## What you need to do
Reproduce every record below exactly as written, but leave out any pictures.

[Front-end code change data]

-------------------------

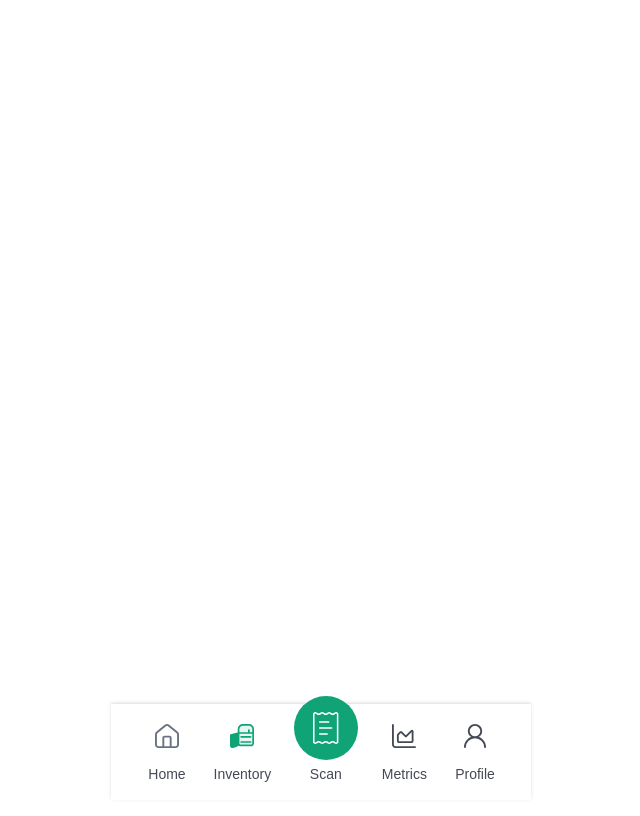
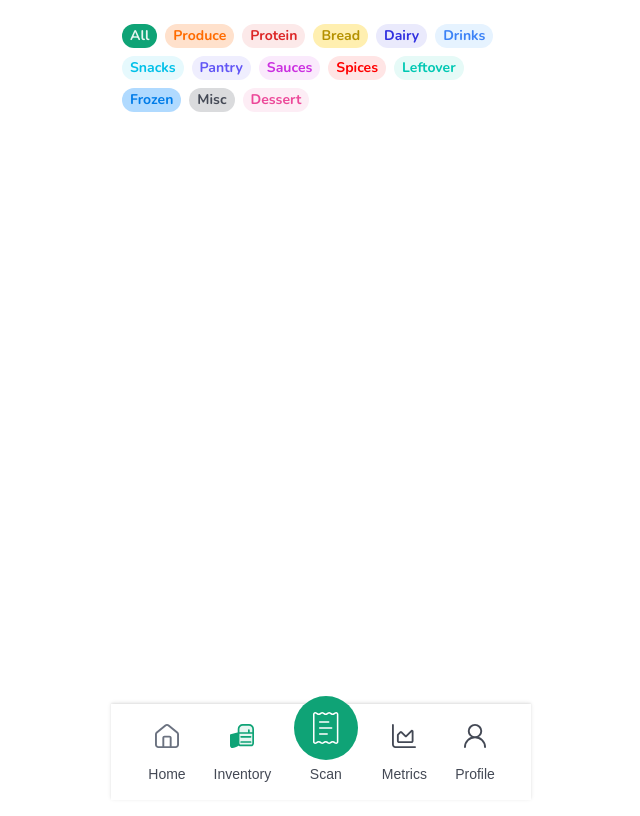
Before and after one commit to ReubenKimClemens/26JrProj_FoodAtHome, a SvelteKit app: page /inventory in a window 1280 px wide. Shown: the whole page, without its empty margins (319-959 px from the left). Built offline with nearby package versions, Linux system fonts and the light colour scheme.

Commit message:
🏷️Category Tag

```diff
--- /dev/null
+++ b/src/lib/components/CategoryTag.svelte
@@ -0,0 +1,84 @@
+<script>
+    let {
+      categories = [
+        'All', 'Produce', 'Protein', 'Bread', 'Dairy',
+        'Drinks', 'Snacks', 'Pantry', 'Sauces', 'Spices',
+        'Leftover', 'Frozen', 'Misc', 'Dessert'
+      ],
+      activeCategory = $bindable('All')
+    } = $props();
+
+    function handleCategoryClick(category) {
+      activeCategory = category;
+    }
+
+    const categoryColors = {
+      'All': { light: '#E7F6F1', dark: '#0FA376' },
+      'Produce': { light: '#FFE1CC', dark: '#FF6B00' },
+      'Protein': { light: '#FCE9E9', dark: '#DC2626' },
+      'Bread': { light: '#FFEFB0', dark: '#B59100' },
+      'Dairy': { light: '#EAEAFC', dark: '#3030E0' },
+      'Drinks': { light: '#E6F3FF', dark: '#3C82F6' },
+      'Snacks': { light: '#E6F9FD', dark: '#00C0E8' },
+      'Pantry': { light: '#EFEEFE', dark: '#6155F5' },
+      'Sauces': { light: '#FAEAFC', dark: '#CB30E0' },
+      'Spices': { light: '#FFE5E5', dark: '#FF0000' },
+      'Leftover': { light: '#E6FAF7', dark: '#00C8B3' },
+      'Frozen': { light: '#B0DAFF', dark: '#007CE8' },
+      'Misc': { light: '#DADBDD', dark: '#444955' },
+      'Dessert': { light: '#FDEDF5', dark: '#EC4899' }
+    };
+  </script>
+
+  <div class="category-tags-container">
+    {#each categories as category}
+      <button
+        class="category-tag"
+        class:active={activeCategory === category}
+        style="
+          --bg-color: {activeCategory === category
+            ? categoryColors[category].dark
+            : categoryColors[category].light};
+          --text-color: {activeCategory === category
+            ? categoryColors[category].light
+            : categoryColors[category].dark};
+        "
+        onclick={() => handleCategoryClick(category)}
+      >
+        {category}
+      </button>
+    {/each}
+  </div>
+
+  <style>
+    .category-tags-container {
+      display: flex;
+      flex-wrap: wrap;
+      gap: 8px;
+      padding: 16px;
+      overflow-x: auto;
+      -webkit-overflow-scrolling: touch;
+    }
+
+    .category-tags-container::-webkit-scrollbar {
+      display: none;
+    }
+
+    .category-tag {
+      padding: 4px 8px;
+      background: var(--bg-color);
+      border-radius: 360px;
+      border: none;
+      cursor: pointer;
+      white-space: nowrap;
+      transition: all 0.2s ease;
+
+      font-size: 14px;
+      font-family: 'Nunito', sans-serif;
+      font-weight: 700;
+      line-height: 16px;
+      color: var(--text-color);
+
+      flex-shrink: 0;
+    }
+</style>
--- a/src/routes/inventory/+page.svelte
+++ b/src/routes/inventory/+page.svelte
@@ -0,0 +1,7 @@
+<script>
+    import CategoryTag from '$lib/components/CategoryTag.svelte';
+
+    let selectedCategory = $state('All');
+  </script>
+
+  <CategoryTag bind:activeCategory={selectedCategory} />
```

-------------------------

## Result of the exercise
Before and after one commit to ReubenKimClemens/26JrProj_FoodAtHome, a SvelteKit app: page /inventory in a window 1280 px wide. Shown: the whole page, without its empty margins (319-959 px from the left). Built offline with nearby package versions, Linux system fonts and the light colour scheme.

Commit message:
🏷️Category Tag

```diff
--- /dev/null
+++ b/src/lib/components/CategoryTag.svelte
@@ -0,0 +1,84 @@
+<script>
+    let {
+      categories = [
+        'All', 'Produce', 'Protein', 'Bread', 'Dairy',
+        'Drinks', 'Snacks', 'Pantry', 'Sauces', 'Spices',
+        'Leftover', 'Frozen', 'Misc', 'Dessert'
+      ],
+      activeCategory = $bindable('All')
+    } = $props();
+
+    function handleCategoryClick(category) {
+      activeCategory = category;
+    }
+
+    const categoryColors = {
+      'All': { light: '#E7F6F1', dark: '#0FA376' },
+      'Produce': { light: '#FFE1CC', dark: '#FF6B00' },
+      'Protein': { light: '#FCE9E9', dark: '#DC2626' },
+      'Bread': { light: '#FFEFB0', dark: '#B59100' },
+      'Dairy': { light: '#EAEAFC', dark: '#3030E0' },
+      'Drinks': { light: '#E6F3FF', dark: '#3C82F6' },
+      'Snacks': { light: '#E6F9FD', dark: '#00C0E8' },
+      'Pantry': { light: '#EFEEFE', dark: '#6155F5' },
+      'Sauces': { light: '#FAEAFC', dark: '#CB30E0' },
+      'Spices': { light: '#FFE5E5', dark: '#FF0000' },
+      'Leftover': { light: '#E6FAF7', dark: '#00C8B3' },
+      'Frozen': { light: '#B0DAFF', dark: '#007CE8' },
+      'Misc': { light: '#DADBDD', dark: '#444955' },
+      'Dessert': { light: '#FDEDF5', dark: '#EC4899' }
+    };
+  </script>
+
+  <div class="category-tags-container">
+    {#each categories as category}
+      <button
+        class="category-tag"
+        class:active={activeCategory === category}
+        style="
+          --bg-color: {activeCategory === category
+            ? categoryColors[category].dark
+            : categoryColors[category].light};
+          --text-color: {activeCategory === category
+            ? categoryColors[category].light
+            : categoryColors[category].dark};
+        "
+        onclick={() => handleCategoryClick(category)}
+      >
+        {category}
+      </button>
+    {/each}
+  </div>
+
+  <style>
+    .category-tags-container {
+      display: flex;
+      flex-wrap: wrap;
+      gap: 8px;
+      padding: 16px;
+      overflow-x: auto;
+      -webkit-overflow-scrolling: touch;
+    }
+
+    .category-tags-container::-webkit-scrollbar {
+      display: none;
+    }
+
+    .category-tag {
+      padding: 4px 8px;
+      background: var(--bg-color);
+      border-radius: 360px;
+      border: none;
+      cursor: pointer;
+      white-space: nowrap;
+      transition: all 0.2s ease;
+
+      font-size: 14px;
+      font-family: 'Nunito', sans-serif;
+      font-weight: 700;
+      line-height: 16px;
+      color: var(--text-color);
+
+      flex-shrink: 0;
+    }
+</style>
--- a/src/routes/inventory/+page.svelte
+++ b/src/routes/inventory/+page.svelte
@@ -0,0 +1,7 @@
+<script>
+    import CategoryTag from '$lib/components/CategoryTag.svelte';
+
+    let selectedCategory = $state('All');
+  </script>
+
+  <CategoryTag bind:activeCategory={selectedCategory} />
```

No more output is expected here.